▶ [Your assignment]:
Search the records for "Kadane". Report every line where it occurs.

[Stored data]
= = =

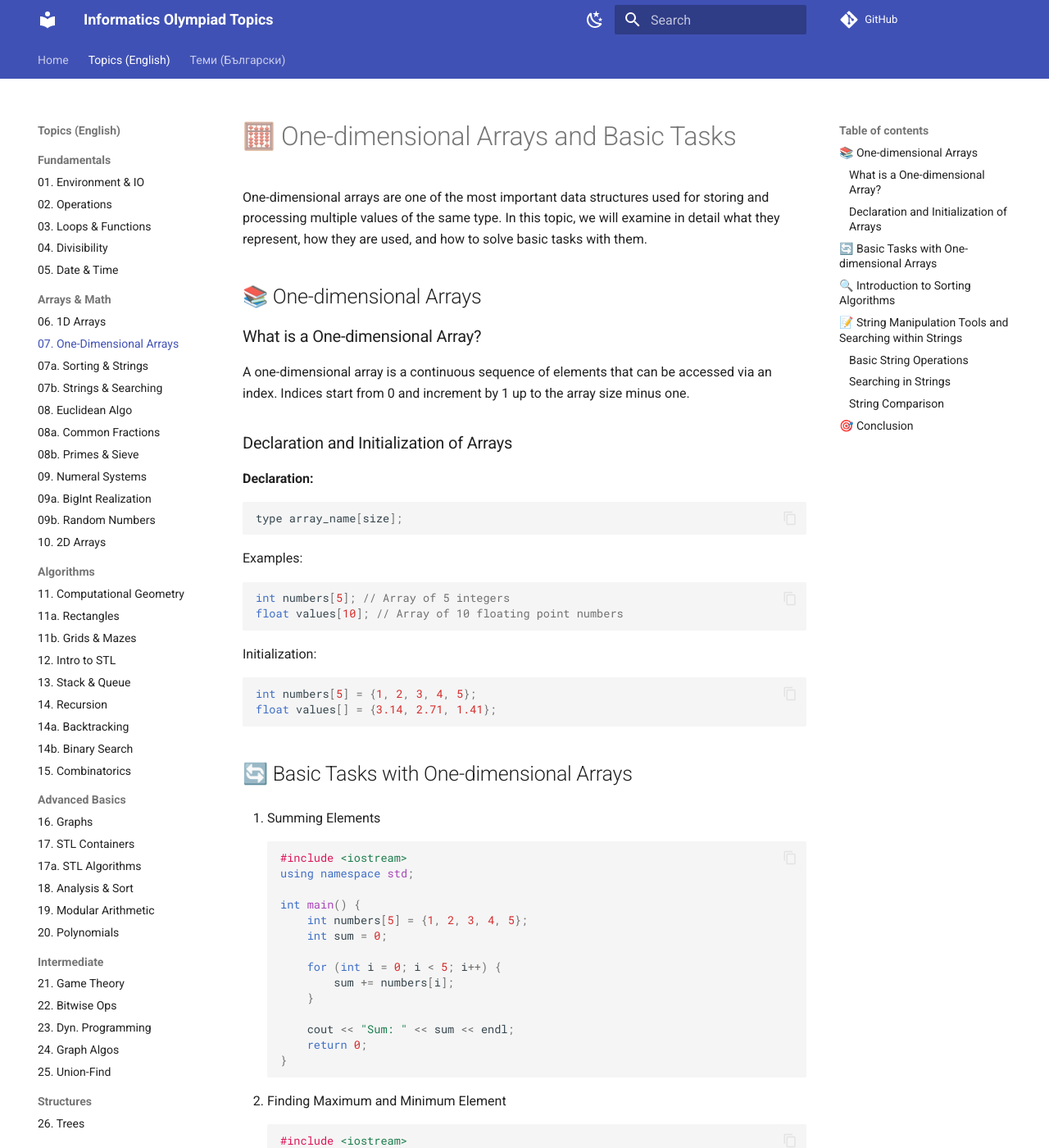
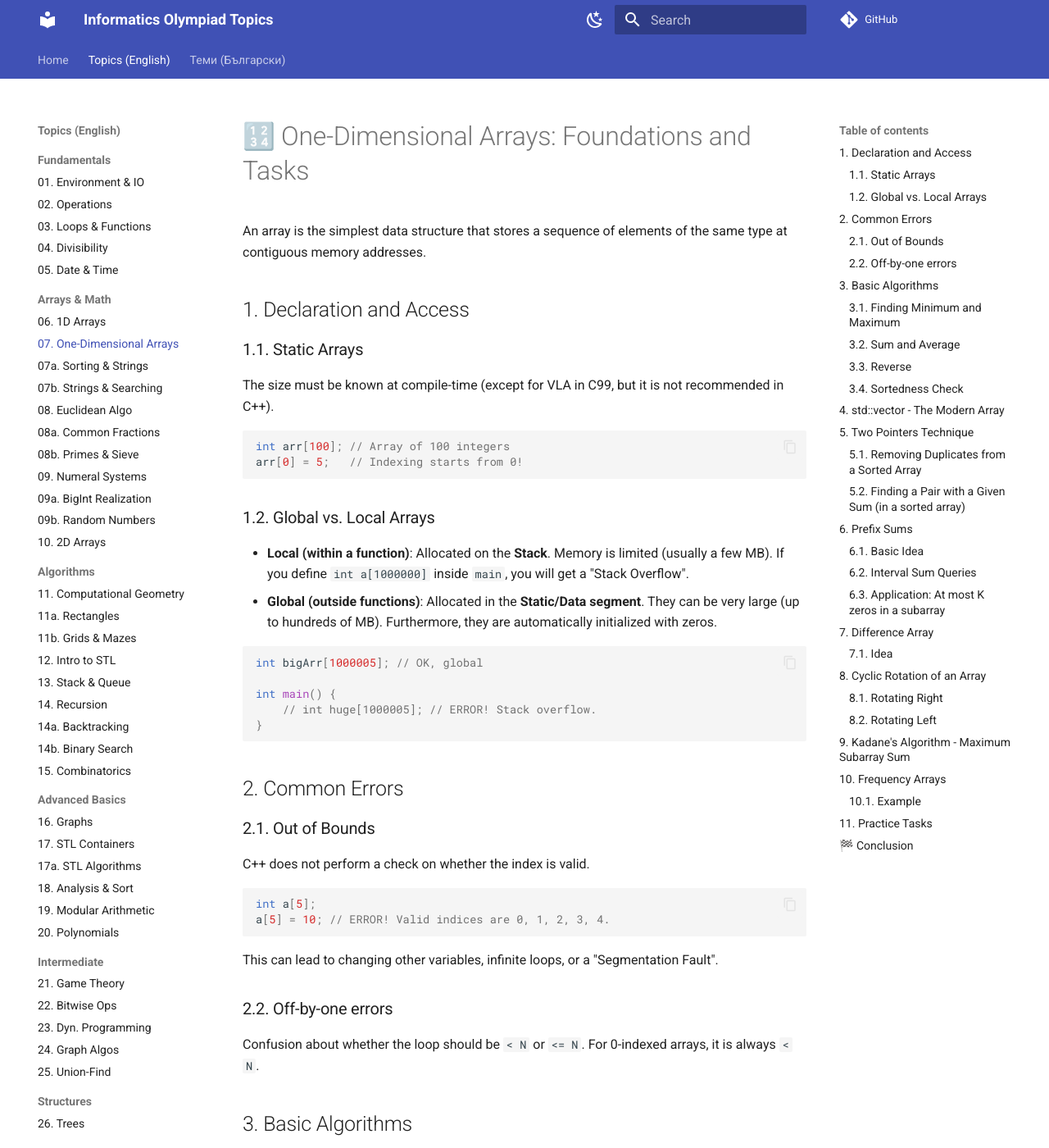
Before and after one commit to KadirYazadzhi/Informatics-Olympiad-Topics, an MkDocs documentation site: the page built from docs/EN/07_One_Dimensional_Arrays.md, in a window 1280 px wide and 1400 px high. Shown: the whole window at 82% size. Built offline with MkDocs 1.6.1 and Material for MkDocs 9.7.7, drawn with Linux system fonts in a browser that asks for light colours; comment, search, counter and statistics services are not loaded; some of the changed text lies outside the part shown.

````diff
--- a/docs/EN/07_One_Dimensional_Arrays.md
+++ b/docs/EN/07_One_Dimensional_Arrays.md
@@ -1,274 +1,249 @@
-# 🧮 One-dimensional Arrays and Basic Tasks
+# 🔢 One-Dimensional Arrays: Foundations and Tasks
 
-One-dimensional arrays are one of the most important data structures used for storing and processing multiple values of the same type. In this topic, we will examine in detail what they represent, how they are used, and how to solve basic tasks with them.
+An array is the simplest data structure that stores a sequence of elements of the same type at contiguous memory addresses.
 
-## 📚 One-dimensional Arrays
+## 1. Declaration and Access
 
-### What is a One-dimensional Array?
-
-A one-dimensional array is a continuous sequence of elements that can be accessed via an index. Indices start from 0 and increment by 1 up to the array size minus one.
-
-### Declaration and Initialization of Arrays
-
-**Declaration:**
+### 1.1. Static Arrays
+The size must be known at compile-time (except for VLA in C99, but it is not recommended in C++).
 ```cpp
-type array_name[size];
+int arr[100]; // Array of 100 integers
+arr[0] = 5;   // Indexing starts from 0!
 ```
 
-Examples:
+### 1.2. Global vs. Local Arrays
+*   **Local (within a function)**: Allocated on the **Stack**. Memory is limited (usually a few MB). If you define `int a[1000000]` inside `main`, you will get a "Stack Overflow".
+*   **Global (outside functions)**: Allocated in the **Static/Data segment**. They can be very large (up to hundreds of MB). Furthermore, they are automatically initialized with zeros.
+
 ```cpp
-int numbers[5]; // Array of 5 integers
-float values[10]; // Array of 10 floating point numbers
-```
-
-Initialization:
-```cpp
-int numbers[5] = {1, 2, 3, 4, 5};
-float values[] = {3.14, 2.71, 1.41};
-```
-
-## 🔄 Basic Tasks with One-dimensional Arrays
-
-1. Summing Elements
-    ```cpp
-    #include <iostream>
-    using namespace std;
-
-    int main() {
-        int numbers[5] = {1, 2, 3, 4, 5};
-        int sum = 0;
-
-        for (int i = 0; i < 5; i++) {
-            sum += numbers[i];
-        }
-
-        cout << "Sum: " << sum << endl;
-        return 0;
-    }
-    ```
-
-2. Finding Maximum and Minimum Element
-    ```cpp
-    #include <iostream>
-    using namespace std;
-
-    int main() {
-        int numbers[5] = {3, 7, 1, 9, 4};
-        int max = numbers[0];
-        int min = numbers[0];
-
-        for (int i = 1; i < 5; i++) {
-            if (numbers[i] > max) max = numbers[i];
-            if (numbers[i] < min) min = numbers[i];
-        }
-
-        cout << "Maximum: " << max << ", Minimum: " << min << endl;
-        return 0;
-    }
-    ```
-
-3. Sorting an Array
-
-Sorting is the process of arranging array elements in ascending or descending order.
-
-## 🔍 Introduction to Sorting Algorithms
-
-Sorting algorithms play a key role in data processing. The most commonly used methods are:
-
-1. Bubble Sort
-    ```cpp
-    #include <iostream>
-    using namespace std;
-
-    int main() {
-        int numbers[5] = {5, 3, 8, 6, 2};
-
-        for (int i = 0; i < 5 - 1; i++) {
-            for (int j = 0; j < 5 - i - 1; j++) {
-                if (numbers[j] > numbers[j + 1]) {
-                    swap(numbers[j], numbers[j + 1]);
-                }
-            }
-        }
-
-        for (int i = 0; i < 5; i++) {
-            cout << numbers[i] << " ";
-        }
-        return 0;
-    }
-    ```
-
-2. Selection Sort
-    ```cpp
-    #include <iostream>
-    using namespace std;
-
-    int main() {
-        int numbers[5] = {5, 3, 8, 6, 2};
-
-        for (int i = 0; i < 5 - 1; i++) {
-            int minIndex = i;
-            for (int j = i + 1; j < 5; j++) {
-                if (numbers[j] < numbers[minIndex]) {
-                    minIndex = j;
-                }
-            }
-            swap(numbers[i], numbers[minIndex]);
-        }
-
-        for (int i = 0; i < 5; i++) {
-            cout << numbers[i] << " ";
-        }
-        return 0;
-    }
-    ```
-
-## 📝 String Manipulation Tools and Searching within Strings
-
-What is a string?
-A string is a sequence of characters processed as a single text value. In C++, strings can be processed via character arrays or via the `string` class.
-
-### Basic String Operations
-
-Example of basic operations:
-```cpp
-#include <iostream>
-#include <string>
-using namespace std;
+int bigArr[1000005]; // OK, global
 
 int main() {
-    string text = "Hello, world!";
-    cout << "String length: " << text.length() << endl;
-    cout << "First character: " << text[0] << endl;
-    cout << "Last character: " << text[text.length() - 1] << endl;
-    return 0;
+    // int huge[1000005]; // ERROR! Stack overflow.
 }
 ```
 
-### Searching in Strings
+## 2. Common Errors
 
-Searching for a substring:
+### 2.1. Out of Bounds
+C++ does not perform a check on whether the index is valid.
 ```cpp
-#include <iostream>
-#include <string>
-using namespace std;
+int a[5];
+a[5] = 10; // ERROR! Valid indices are 0, 1, 2, 3, 4.
+```
+This can lead to changing other variables, infinite loops, or a "Segmentation Fault".
 
-int main() {
-    string text = "Hello, world!";
-    string search = "world";
+### 2.2. Off-by-one errors
+Confusion about whether the loop should be `< N` or `<= N`. For 0-indexed arrays, it is always `< N`.
 
-    size_t found = text.find(search);
-    if (found != string::npos) {
-        cout << "Found at position: " << found << endl;
-    } else {
-        cout << "Substring not found." << endl;
-    }
+## 3. Basic Algorithms
 
-    return 0;
+### 3.1. Finding Minimum and Maximum
+```cpp
+int minVal = arr[0];
+int maxVal = arr[0];
+for (int i = 1; i < n; i++) {
+    if (arr[i] < minVal) minVal = arr[i];
+    if (arr[i] > maxVal) maxVal = arr[i];
+}
+// Or std::min_element / std::max_element
+```
+
+### 3.2. Sum and Average
+```cpp
+long long sum = 0; // Use long long to avoid overflow
+for (int i = 0; i < n; i++) sum += arr[i];
+double avg = (double)sum / n;
+```
+
+### 3.3. Reverse
+We swap the first with the last, the second with the second-to-last, and so on.
+```cpp
+for (int i = 0; i < n / 2; i++) {
+    swap(arr[i], arr[n - 1 - i]);
 }
 ```
 
-### String Comparison
+### 3.4. Sortedness Check
 ```cpp
-#include <iostream>
-#include <string>
-using namespace std;
-
-int main() {
-    string str1 = "apple";
-    string str2 = "banana";
-
-    if (str1 < str2) {
-        cout << str1 << " is before " << str2 << " in lexicographical order." << endl;
-    } else {
-        cout << str2 << " is before " << str1 << " in lexicographical order." << endl;
+bool isSorted = true;
+for (int i = 0; i < n - 1; i++) {
+    if (arr[i] > arr[i+1]) {
+        isSorted = false;
+        break;
     }
-
-    return 0;
 }
 ```
 
-## 🎯 Conclusion
-
-One-dimensional arrays, sorting algorithms, and string operations are foundational concepts in programming. They provide powerful tools for working with data, searching, and sorting, which are at the core of many algorithms and applications.
-# 🔢 One-Dimensional Arrays: Foundations and Techniques
-
-The one-dimensional array is the most basic yet versatile data structure in computer science. It stores elements of the same type in contiguous memory locations, allowing for $O(1)$ random access.
-
----
-
-## 1. Memory and Performance
-
-### 1.1. Contiguity
-Because elements are side-by-side, arrays have excellent **CPU cache locality**. Iterating through an array is one of the fastest operations a processor can perform.
-
-### 1.2. Static vs. Dynamic Allocation
-*   **Static (`int a[100]`)**: Size is fixed at compile-time. Usually stored on the **Stack**.
-*   **Dynamic (`vector<int> a(n)`)**: Size determined at runtime. Stored on the **Heap**.
-
-**Important**: Local static arrays in C++ are limited by the stack size (typically 1MB - 8MB). For arrays larger than $10^5$ elements, always declare them **globally** or use `std::vector`.
-
----
-
-## 2. Essential Techniques
-
-### 2.1. Prefix Sums
-To answer "sum of range $[L, R]$" queries in $O(1)$.
-1.  Compute $P[i] = A[0] + \dots + A[i]$.
-2.  $	ext{Sum}(L, R) = P[R] - P[L-1]$.
+## 4. `std::vector` - The Modern Array
+In C++, it is almost always better to use `std::vector`.
+*   Dynamic size.
+*   Keeps its size (`v.size()`).
+*   Stored in the **Heap**, so it can be large even if it is local.
 
 ```cpp
-vector<long long> pref(n + 1, 0);
-for (int i = 0; i < n; i++) pref[i+1] = pref[i] + A[i];
+vector<int> v(n); // Vector with n elements (zeros)
+v.push_back(5);   // Adding to the end
 ```
 
-### 2.2. Difference Arrays
-To perform "add $X$ to range $[L, R]$" updates in $O(1)$.
-1.  Let $D[i] = A[i] - A[i-1]$.
-2.  Range update $[L, R] + X \implies D[L] += X, D[R+1] -= X$.
-3.  Reconstruct $A$ using prefix sums of $D$.
+## 5. Two Pointers Technique
+A common technique for solving array tasks in linear time.
 
-### 2.3. Sliding Window
-Used to find optimal subarrays (e.g., "max sum subarray of fixed length $K$").
-Instead of recomputing the sum, subtract the element leaving the window and add the one entering.
-
----
-
-## 3. Common Array Tasks
-
-### 3.1. Frequency Array
-If values are small integers, use their values as indices to count occurrences.
+### 5.1. Removing Duplicates from a Sorted Array
 ```cpp
-int freq[1001] = {0};
-for (int x : A) freq[x]++;
-```
-
-### 3.2. Two Pointers
-Used on **sorted** arrays to find pairs satisfying a condition ($O(N)$ instead of $O(N^2)$).
-```cpp
-int i = 0, j = n - 1;
-while (i < j) {
-    if (A[i] + A[j] == target) return true;
-    if (A[i] + A[j] < target) i++;
-    else j--;
+int removeDuplicates(vector<int>& arr) {
+    if (arr.empty()) return 0;
+    int writePos = 1;
+    for (int i = 1; i < arr.size(); i++) {
+        if (arr[i] != arr[i-1]) {
+            arr[writePos++] = arr[i];
+        }
+    }
+    return writePos;
 }
 ```
 
----
+### 5.2. Finding a Pair with a Given Sum (in a sorted array)
+Complexity: $O(N)$ instead of $O(N^2)$.
+```cpp
+bool findPairWithSum(vector<int>& arr, int target) {
+    int left = 0, right = arr.size() - 1;
+    while (left < right) {
+        int sum = arr[left] + arr[right];
+        if (sum == target) return true;
+        else if (sum < target) left++;
+        else right--;
+    }
+    return false;
+}
+```
 
-## 4. Safety and Best Practices
+## 6. Prefix Sums
+Allow for fast calculation of the sum of elements in an interval $[L, R]$.
 
-1.  **Bounds Checking**: Accessing `A[n]` is **Undefined Behavior**. It might crash (Segfault) or silently corrupt other data.
-2.  **Initialization**: Global arrays are initialized to 0. Local static arrays contain "garbage" (random values). Always initialize: `int a[100] = {0};`.
-3.  **Use `long long`**: When summing large array elements, `int` will overflow ($2^{31}-1 \approx 2 \cdot 10^9$).
+### 6.1. Basic Idea
+We create an array `prefix`, where `prefix[i]` contains the sum of elements from 0 to i-1.
+```cpp
+vector<long long> buildPrefix(const vector<int>& arr) {
+    int n = arr.size();
+    vector<long long> prefix(n + 1, 0);
+    for (int i = 0; i < n; i++) {
+        prefix[i + 1] = prefix[i] + arr[i];
+    }
+    return prefix;
+}
+```
 
----
+### 6.2. Interval Sum Queries
+After we have constructed the prefix array, each query is answered in $O(1)$.
+```cpp
+// Sum of elements from index L to R (inclusive)
+long long rangeSum(const vector<long long>& prefix, int L, int R) {
+    return prefix[R + 1] - prefix[L];
+}
+```
 
-## 5. Practice Problems
-1.  **CSES Static Range Sum Queries**: Prefix Sums.
-2.  **CSES Maximum Subarray Sum**: Kadane's Algorithm.
-3.  **Codeforces 279B**: Books (Sliding Window).
-4.  **UVa 10038**: Jolly Jumpers.
+### 6.3. Application: At most K zeros in a subarray
+Task: Find the longest subarray of 0s and 1s that contains at most K zeros.
+```cpp
+int longestSubarrayWithKZeros(vector<int>& arr, int K) {
+    int left = 0, zeros = 0, maxLen = 0;
+    for (int right = 0; right < arr.size(); right++) {
+        if (arr[right] == 0) zeros++;
+        while (zeros > K) {
+            if (arr[left] == 0) zeros--;
+            left++;
+        }
+        maxLen = max(maxLen, right - left + 1);
+    }
+    return maxLen;
+}
+```
 
-## 6. Conclusion
-The array is the starting point for almost all competitive programming algorithms. Mastering prefix sums, two pointers, and sliding windows will solve a surprisingly large percentage of introductory problems.
+## 7. Difference Array
+Allows for fast interval updates.
+
+### 7.1. Idea
+If we want to add `x` to all elements in the interval `[L, R]`, we use a difference array.
+```cpp
+vector<int> diff(n + 1, 0);
+// Adding x to the interval [L, R]
+diff[L] += x;
+diff[R + 1] -= x;
+// Recovering the original array
+for (int i = 1; i < n; i++) {
+    diff[i] += diff[i - 1];
+}
+```
+This allows for $O(1)$ interval updates and $O(N)$ recovery.
+
+## 8. Cyclic Rotation of an Array
+Shifting elements left or right by K positions.
+
+### 8.1. Rotating Right
+```cpp
+void rotateRight(vector<int>& arr, int K) {
+    int n = arr.size();
+    K %= n; // In case K > n
+    reverse(arr.begin(), arr.end());
+    reverse(arr.begin(), arr.begin() + K);
+    reverse(arr.begin() + K, arr.end());
+}
+```
+
+### 8.2. Rotating Left
+```cpp
+void rotateLeft(vector<int>& arr, int K) {
+    rotateRight(arr, arr.size() - K);
+}
+```
+
+## 9. Kadane's Algorithm - Maximum Subarray Sum
+Classical task: Find the subarray with the maximum sum.
+```cpp
+long long maxSubarraySum(const vector<int>& arr) {
+    long long maxSum = arr[0], currentSum = arr[0];
+    for (int i = 1; i < arr.size(); i++) {
+        currentSum = max((long long)arr[i], currentSum + arr[i]);
+        maxSum = max(maxSum, currentSum);
+    }
+    return maxSum;
+}
+```
+
+## 10. Frequency Arrays
+Used for fast counting of element occurrences.
+
+### 10.1. Example
+```cpp
+const int MAXVAL = 1000005;
+int freq[MAXVAL];
+memset(freq, 0, sizeof(freq));
+
+// Counting
+for (int i = 0; i < n; i++) {
+    freq[arr[i]]++;
+}
+
+// Finding the most frequent element
+int maxFreq = 0, mostFrequent = arr[0];
+for (int i = 0; i < MAXVAL; i++) {
+    if (freq[i] > maxFreq) {
+        maxFreq = freq[i];
+        mostFrequent = i;
+    }
+}
+```
+
+## 11. Practice Tasks
+1.  **Reverse an Array**: Read an array and output it in reverse order.
+2.  **Second Largest**: Find the second largest element in $O(N)$.
+3.  **Removing Duplicates**: From a sorted array using the two pointers technique.
+4.  **Cyclic Rotation**: Shifting an array left/right by K positions.
+5.  **Prefix Sums**: Task with many interval sum queries.
+6.  **Pair with the Closest Sum**: In a sorted array, find a pair of numbers with a sum closest to a given number.
+7.  **Kadane**: Find the maximum sum of a subarray.
+8.  **Longest Subarray**: With at most K different numbers.
+
+## 🏁 Conclusion
+Arrays are the foundation of programming and algorithms. Ensure you fully understand indexing (starts at 0!), array boundaries, and basic techniques like prefix sums, two pointers, and Kadane's algorithm. Off-by-one errors are the most common cause of incorrect solutions in competitions. Practice with numerous tasks to develop intuition and speed when working with arrays.
````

= = =

▶ [Written reply]:
-2.  **CSES Maximum Subarray Sum**: Kadane's Algorithm.
+## 9. Kadane's Algorithm - Maximum Subarray Sum
+7.  **Kadane**: Find the maximum sum of a subarray.
+Arrays are the foundation of programming and algorithms. Ensure you fully understand indexing (starts at 0!), array boundaries, and basic techniques like prefix sums, two pointers, and Kadane's algorithm. Off-by-one errors are the most common cause of incorrect solutions in competitions. Practice with numerous tasks to develop intuition and speed when working with arrays.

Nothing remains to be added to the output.